---------- SUPPLIED RECORDS
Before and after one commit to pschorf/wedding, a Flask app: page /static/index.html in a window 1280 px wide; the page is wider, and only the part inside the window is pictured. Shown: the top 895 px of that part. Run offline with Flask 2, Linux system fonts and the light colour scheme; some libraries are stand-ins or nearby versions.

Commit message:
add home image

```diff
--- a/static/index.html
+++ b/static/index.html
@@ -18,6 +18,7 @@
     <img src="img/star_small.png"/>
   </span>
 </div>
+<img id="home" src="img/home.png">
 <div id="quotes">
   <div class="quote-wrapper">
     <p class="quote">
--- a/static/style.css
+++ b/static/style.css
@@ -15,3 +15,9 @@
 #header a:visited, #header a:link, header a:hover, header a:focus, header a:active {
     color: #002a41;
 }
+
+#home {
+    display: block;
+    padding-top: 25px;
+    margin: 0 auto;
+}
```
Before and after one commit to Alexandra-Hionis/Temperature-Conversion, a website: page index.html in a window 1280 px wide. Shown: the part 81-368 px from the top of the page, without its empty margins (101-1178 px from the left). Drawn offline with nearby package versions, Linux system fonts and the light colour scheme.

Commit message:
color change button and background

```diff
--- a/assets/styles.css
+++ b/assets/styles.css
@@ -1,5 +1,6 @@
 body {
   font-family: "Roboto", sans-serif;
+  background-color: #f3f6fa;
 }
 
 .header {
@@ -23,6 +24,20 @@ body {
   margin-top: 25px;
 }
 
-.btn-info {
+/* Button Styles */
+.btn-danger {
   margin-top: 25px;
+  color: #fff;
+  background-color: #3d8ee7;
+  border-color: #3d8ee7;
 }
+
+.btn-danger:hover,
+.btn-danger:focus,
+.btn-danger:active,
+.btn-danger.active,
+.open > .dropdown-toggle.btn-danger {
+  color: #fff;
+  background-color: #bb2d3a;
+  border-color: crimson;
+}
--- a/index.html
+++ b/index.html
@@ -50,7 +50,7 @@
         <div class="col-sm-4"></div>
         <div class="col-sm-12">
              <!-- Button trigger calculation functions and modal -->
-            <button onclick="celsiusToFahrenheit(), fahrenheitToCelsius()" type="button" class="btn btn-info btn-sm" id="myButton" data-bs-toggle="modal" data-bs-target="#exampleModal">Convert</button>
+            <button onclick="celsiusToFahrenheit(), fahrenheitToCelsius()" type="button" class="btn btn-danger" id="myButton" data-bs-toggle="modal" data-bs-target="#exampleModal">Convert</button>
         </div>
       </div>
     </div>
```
--------------------
#### [REQUIREMENT]
Set down the data once more, exactly as shown above.

#### [WRITTEN RESPONSE]
Before and after one commit to pschorf/wedding, a Flask app: page /static/index.html in a window 1280 px wide; the page is wider, and only the part inside the window is pictured. Shown: the top 895 px of that part. Run offline with Flask 2, Linux system fonts and the light colour scheme; some libraries are stand-ins or nearby versions.

Commit message:
add home image

```diff
--- a/static/index.html
+++ b/static/index.html
@@ -18,6 +18,7 @@
     <img src="img/star_small.png"/>
   </span>
 </div>
+<img id="home" src="img/home.png">
 <div id="quotes">
   <div class="quote-wrapper">
     <p class="quote">
--- a/static/style.css
+++ b/static/style.css
@@ -15,3 +15,9 @@
 #header a:visited, #header a:link, header a:hover, header a:focus, header a:active {
     color: #002a41;
 }
+
+#home {
+    display: block;
+    padding-top: 25px;
+    margin: 0 auto;
+}
```
Before and after one commit to Alexandra-Hionis/Temperature-Conversion, a website: page index.html in a window 1280 px wide. Shown: the part 81-368 px from the top of the page, without its empty margins (101-1178 px from the left). Drawn offline with nearby package versions, Linux system fonts and the light colour scheme.

Commit message:
color change button and background

```diff
--- a/assets/styles.css
+++ b/assets/styles.css
@@ -1,5 +1,6 @@
 body {
   font-family: "Roboto", sans-serif;
+  background-color: #f3f6fa;
 }
 
 .header {
@@ -23,6 +24,20 @@ body {
   margin-top: 25px;
 }
 
-.btn-info {
+/* Button Styles */
+.btn-danger {
   margin-top: 25px;
+  color: #fff;
+  background-color: #3d8ee7;
+  border-color: #3d8ee7;
 }
+
+.btn-danger:hover,
+.btn-danger:focus,
+.btn-danger:active,
+.btn-danger.active,
+.open > .dropdown-toggle.btn-danger {
+  color: #fff;
+  background-color: #bb2d3a;
+  border-color: crimson;
+}
--- a/index.html
+++ b/index.html
@@ -50,7 +50,7 @@
         <div class="col-sm-4"></div>
         <div class="col-sm-12">
              <!-- Button trigger calculation functions and modal -->
-            <button onclick="celsiusToFahrenheit(), fahrenheitToCelsius()" type="button" class="btn btn-info btn-sm" id="myButton" data-bs-toggle="modal" data-bs-target="#exampleModal">Convert</button>
+            <button onclick="celsiusToFahrenheit(), fahrenheitToCelsius()" type="button" class="btn btn-danger" id="myButton" data-bs-toggle="modal" data-bs-target="#exampleModal">Convert</button>
         </div>
       </div>
     </div>
```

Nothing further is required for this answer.